*What is expected*
From the entries, return every line where the string "motion" shows up.

========================================================================

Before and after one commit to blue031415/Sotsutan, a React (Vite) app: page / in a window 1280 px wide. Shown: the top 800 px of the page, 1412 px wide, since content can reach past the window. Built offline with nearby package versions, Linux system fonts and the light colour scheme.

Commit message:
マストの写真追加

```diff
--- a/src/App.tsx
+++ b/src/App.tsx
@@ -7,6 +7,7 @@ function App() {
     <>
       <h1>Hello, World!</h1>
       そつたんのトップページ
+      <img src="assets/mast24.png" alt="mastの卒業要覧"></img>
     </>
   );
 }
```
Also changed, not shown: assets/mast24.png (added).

========================================================================

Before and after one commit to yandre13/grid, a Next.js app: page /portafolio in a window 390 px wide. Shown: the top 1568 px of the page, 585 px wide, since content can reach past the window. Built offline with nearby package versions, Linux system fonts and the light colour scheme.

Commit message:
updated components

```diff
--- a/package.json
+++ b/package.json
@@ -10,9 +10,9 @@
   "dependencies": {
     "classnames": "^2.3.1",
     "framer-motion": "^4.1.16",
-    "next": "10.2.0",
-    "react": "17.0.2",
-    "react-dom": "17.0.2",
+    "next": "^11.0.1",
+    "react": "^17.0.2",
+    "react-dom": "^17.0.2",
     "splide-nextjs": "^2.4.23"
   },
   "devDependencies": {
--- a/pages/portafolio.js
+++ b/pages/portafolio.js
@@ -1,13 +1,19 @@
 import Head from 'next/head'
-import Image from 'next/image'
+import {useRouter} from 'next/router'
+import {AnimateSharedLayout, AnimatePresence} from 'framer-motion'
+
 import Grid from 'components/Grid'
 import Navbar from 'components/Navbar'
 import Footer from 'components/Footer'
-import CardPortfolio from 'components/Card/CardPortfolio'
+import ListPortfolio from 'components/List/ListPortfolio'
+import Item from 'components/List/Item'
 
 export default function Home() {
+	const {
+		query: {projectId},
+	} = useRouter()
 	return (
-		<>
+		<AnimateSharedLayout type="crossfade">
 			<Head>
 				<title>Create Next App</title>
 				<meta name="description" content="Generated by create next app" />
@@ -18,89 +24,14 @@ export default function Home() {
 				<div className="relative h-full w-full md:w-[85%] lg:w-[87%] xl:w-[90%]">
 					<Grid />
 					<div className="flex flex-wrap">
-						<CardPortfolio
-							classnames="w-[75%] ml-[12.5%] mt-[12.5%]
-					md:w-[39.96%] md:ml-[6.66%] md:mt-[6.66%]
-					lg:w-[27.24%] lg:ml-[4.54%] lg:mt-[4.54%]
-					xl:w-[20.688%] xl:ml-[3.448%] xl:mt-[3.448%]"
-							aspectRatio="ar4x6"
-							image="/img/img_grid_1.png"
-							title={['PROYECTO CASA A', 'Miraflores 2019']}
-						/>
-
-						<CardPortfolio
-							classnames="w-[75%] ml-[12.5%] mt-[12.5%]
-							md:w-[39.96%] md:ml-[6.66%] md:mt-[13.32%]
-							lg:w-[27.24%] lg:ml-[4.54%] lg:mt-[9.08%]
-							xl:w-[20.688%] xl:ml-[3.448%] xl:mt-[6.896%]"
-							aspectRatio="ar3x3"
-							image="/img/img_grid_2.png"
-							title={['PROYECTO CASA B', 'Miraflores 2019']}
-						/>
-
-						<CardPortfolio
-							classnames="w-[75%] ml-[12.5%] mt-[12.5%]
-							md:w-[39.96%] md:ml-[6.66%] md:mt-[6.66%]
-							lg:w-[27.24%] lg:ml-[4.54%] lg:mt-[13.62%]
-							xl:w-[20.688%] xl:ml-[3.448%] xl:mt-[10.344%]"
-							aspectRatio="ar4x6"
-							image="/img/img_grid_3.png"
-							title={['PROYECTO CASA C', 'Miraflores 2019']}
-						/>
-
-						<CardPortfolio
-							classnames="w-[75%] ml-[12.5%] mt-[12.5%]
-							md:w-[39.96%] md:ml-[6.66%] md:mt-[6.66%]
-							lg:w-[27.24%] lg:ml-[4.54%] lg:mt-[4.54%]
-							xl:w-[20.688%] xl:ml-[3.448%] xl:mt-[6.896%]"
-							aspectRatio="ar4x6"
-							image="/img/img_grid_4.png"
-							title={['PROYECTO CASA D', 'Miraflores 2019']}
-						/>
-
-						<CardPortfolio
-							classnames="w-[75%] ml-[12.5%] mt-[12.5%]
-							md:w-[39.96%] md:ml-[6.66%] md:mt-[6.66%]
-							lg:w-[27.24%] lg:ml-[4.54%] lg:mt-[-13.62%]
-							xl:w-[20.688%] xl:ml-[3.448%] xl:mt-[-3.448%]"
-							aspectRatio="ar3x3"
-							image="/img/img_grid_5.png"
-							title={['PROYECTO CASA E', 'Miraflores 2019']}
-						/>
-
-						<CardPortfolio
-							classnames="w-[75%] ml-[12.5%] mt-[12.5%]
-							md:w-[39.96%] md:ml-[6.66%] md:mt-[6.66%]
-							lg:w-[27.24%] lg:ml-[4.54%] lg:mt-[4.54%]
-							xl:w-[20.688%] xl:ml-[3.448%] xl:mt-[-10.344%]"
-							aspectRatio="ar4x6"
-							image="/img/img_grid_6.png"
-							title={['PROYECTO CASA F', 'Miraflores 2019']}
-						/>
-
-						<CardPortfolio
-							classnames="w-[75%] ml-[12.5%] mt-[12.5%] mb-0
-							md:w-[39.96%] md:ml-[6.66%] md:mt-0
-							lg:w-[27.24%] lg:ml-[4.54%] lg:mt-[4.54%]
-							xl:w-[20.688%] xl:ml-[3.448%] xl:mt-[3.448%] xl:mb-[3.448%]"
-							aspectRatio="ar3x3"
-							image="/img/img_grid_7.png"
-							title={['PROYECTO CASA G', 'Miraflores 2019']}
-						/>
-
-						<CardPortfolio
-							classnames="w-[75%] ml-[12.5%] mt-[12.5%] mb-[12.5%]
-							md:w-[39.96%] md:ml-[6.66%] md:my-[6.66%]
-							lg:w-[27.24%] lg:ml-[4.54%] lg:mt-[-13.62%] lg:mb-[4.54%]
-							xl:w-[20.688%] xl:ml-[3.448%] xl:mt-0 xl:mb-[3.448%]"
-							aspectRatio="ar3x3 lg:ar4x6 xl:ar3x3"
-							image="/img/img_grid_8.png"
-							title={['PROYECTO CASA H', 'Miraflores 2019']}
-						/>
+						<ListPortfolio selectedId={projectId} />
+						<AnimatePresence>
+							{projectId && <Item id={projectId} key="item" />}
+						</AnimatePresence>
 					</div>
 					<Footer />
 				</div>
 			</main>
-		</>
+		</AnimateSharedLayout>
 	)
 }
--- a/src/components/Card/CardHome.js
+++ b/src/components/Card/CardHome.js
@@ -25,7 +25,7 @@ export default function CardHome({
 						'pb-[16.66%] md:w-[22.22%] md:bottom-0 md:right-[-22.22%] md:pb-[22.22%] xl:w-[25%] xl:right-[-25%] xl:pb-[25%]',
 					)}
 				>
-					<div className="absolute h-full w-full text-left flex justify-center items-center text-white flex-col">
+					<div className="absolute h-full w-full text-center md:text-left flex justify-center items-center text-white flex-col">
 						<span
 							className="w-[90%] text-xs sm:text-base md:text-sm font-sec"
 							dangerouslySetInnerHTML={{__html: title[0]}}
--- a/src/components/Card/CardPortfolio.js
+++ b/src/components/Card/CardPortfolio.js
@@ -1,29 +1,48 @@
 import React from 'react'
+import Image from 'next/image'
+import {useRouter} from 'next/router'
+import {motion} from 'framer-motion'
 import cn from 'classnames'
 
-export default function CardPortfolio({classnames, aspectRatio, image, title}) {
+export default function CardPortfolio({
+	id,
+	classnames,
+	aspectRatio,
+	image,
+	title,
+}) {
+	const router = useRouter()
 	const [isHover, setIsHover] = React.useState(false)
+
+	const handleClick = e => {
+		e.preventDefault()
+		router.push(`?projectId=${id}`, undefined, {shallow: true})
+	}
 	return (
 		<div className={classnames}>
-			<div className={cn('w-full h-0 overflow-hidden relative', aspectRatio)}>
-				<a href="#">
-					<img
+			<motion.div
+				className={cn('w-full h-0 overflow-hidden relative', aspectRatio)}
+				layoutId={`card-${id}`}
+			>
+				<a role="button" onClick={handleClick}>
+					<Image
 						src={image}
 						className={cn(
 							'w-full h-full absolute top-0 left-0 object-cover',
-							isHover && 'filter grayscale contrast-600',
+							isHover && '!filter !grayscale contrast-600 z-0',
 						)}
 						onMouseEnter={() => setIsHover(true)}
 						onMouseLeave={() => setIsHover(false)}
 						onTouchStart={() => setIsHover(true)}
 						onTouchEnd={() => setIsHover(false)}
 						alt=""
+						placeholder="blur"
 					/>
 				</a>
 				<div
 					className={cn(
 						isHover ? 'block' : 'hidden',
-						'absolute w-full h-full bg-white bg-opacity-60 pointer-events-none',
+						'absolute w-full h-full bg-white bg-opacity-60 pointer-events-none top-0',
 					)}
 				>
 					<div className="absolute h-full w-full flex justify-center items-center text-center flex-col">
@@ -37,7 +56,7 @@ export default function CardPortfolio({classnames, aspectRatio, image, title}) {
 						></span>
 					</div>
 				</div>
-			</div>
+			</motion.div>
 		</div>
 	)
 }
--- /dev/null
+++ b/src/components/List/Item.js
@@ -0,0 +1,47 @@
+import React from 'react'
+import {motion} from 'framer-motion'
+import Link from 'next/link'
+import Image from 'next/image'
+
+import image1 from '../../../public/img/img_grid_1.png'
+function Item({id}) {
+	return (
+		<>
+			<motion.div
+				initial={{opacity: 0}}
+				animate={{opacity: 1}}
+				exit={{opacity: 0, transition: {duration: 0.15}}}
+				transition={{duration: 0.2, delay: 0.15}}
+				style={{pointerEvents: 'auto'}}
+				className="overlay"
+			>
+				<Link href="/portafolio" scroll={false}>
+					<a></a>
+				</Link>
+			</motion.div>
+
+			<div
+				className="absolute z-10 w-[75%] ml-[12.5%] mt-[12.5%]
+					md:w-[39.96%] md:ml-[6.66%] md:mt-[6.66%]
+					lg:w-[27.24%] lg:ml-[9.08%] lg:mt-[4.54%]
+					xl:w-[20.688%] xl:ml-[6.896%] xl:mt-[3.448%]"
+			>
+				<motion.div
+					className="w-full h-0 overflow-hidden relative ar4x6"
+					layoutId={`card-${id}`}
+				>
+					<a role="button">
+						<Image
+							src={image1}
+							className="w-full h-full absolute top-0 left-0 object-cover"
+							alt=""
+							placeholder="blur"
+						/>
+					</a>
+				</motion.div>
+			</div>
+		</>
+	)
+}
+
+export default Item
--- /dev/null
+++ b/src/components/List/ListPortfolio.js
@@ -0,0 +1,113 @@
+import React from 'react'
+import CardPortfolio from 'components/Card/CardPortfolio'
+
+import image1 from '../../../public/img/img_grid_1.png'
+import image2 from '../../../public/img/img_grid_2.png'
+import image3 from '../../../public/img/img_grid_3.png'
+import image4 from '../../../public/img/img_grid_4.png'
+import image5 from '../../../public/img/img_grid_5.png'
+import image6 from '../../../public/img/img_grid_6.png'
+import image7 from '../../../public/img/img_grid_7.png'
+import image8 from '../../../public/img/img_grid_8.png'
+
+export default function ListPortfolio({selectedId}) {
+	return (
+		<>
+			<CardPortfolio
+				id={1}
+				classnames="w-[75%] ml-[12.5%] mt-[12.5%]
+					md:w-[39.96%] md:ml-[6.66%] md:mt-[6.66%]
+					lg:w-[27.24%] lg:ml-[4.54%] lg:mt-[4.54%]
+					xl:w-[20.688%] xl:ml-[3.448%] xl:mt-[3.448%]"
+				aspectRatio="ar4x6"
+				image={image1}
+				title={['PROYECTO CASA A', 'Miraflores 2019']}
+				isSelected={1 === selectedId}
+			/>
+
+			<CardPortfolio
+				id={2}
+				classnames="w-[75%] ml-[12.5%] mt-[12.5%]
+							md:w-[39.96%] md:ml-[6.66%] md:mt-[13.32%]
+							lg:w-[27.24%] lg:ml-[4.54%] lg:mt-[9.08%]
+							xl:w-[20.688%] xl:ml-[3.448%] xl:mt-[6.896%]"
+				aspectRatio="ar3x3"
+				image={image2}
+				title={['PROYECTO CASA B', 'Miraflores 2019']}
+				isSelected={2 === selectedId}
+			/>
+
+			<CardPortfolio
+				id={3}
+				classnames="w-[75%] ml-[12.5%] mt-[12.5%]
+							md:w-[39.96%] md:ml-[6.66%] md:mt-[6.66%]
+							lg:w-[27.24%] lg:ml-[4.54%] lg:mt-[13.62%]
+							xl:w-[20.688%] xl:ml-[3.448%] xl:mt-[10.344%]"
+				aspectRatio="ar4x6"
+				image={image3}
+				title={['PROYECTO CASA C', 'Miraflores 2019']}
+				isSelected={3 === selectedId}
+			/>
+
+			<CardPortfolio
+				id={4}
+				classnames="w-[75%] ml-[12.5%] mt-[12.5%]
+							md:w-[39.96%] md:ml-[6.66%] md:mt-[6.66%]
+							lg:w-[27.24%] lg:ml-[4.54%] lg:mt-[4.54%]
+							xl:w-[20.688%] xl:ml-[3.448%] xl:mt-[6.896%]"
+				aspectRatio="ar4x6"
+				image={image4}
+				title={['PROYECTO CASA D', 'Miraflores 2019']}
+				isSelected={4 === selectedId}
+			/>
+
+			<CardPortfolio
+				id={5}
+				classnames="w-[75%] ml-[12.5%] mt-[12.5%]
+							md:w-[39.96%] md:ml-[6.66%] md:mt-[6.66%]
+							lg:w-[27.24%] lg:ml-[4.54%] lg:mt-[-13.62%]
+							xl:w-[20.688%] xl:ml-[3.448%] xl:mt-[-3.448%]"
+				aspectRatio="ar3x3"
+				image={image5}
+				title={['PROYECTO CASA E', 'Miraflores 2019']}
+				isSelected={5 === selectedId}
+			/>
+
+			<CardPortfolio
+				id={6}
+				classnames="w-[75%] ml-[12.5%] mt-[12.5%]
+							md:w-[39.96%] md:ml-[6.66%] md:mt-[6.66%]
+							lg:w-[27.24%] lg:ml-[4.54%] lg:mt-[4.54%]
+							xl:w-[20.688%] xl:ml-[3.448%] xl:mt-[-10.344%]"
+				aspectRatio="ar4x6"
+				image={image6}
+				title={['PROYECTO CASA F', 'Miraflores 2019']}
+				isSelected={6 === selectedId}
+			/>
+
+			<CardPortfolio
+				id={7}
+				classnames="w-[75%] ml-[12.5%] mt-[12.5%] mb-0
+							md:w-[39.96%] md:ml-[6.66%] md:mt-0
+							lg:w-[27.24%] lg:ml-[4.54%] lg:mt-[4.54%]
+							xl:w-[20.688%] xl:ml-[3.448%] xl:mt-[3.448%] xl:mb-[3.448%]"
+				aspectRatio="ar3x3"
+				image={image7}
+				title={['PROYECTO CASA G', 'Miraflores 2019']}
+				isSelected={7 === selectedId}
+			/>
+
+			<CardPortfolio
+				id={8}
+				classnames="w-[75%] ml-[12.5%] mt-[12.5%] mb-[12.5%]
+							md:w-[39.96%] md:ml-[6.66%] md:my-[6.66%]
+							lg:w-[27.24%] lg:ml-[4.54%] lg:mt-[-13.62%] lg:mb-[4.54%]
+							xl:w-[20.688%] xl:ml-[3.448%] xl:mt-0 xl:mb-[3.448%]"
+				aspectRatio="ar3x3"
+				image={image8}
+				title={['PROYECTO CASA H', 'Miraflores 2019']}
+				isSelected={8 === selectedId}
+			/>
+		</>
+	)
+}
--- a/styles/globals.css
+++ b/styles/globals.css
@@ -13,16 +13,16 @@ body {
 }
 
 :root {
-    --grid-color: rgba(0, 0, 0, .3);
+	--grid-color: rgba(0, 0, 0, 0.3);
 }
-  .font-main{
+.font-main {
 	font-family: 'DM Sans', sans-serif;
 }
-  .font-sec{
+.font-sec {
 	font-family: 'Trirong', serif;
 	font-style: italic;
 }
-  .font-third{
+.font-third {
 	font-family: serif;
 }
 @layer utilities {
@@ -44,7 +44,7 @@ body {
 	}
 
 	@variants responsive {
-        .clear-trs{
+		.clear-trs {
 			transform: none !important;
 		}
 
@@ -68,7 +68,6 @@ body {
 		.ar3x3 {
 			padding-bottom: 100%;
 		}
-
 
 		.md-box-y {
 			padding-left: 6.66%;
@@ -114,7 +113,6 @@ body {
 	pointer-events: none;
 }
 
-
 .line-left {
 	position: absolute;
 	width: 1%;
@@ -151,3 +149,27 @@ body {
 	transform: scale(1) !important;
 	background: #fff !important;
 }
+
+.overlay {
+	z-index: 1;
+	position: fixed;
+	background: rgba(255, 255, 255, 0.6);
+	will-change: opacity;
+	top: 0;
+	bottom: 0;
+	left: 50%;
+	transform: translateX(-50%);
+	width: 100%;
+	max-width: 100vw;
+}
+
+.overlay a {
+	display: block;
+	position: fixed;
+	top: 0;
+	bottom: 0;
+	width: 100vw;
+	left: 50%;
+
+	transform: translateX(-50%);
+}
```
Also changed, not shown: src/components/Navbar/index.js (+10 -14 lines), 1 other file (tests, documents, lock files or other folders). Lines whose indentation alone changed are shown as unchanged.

========================================================================

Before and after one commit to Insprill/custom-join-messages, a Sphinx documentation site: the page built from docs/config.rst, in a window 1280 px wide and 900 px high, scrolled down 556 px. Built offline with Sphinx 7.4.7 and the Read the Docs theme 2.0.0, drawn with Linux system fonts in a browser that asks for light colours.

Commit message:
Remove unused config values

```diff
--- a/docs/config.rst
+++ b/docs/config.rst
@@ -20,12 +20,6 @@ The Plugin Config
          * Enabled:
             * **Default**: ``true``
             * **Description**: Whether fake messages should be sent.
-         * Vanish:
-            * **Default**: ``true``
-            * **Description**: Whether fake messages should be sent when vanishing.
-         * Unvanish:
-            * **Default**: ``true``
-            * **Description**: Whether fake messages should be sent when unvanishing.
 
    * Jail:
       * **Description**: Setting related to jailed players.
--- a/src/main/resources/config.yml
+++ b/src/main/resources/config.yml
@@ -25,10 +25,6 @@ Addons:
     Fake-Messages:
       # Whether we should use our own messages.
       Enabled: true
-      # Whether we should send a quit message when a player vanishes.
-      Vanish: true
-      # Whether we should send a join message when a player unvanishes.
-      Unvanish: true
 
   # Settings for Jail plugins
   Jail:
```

========================================================================

*Solution below*
     "framer-motion": "^4.1.16",
+import {AnimateSharedLayout, AnimatePresence} from 'framer-motion'
+import {motion} from 'framer-motion'
+			<motion.div
+			</motion.div>
+import {motion} from 'framer-motion'
+			<motion.div
+			</motion.div>
+				<motion.div
+				</motion.div>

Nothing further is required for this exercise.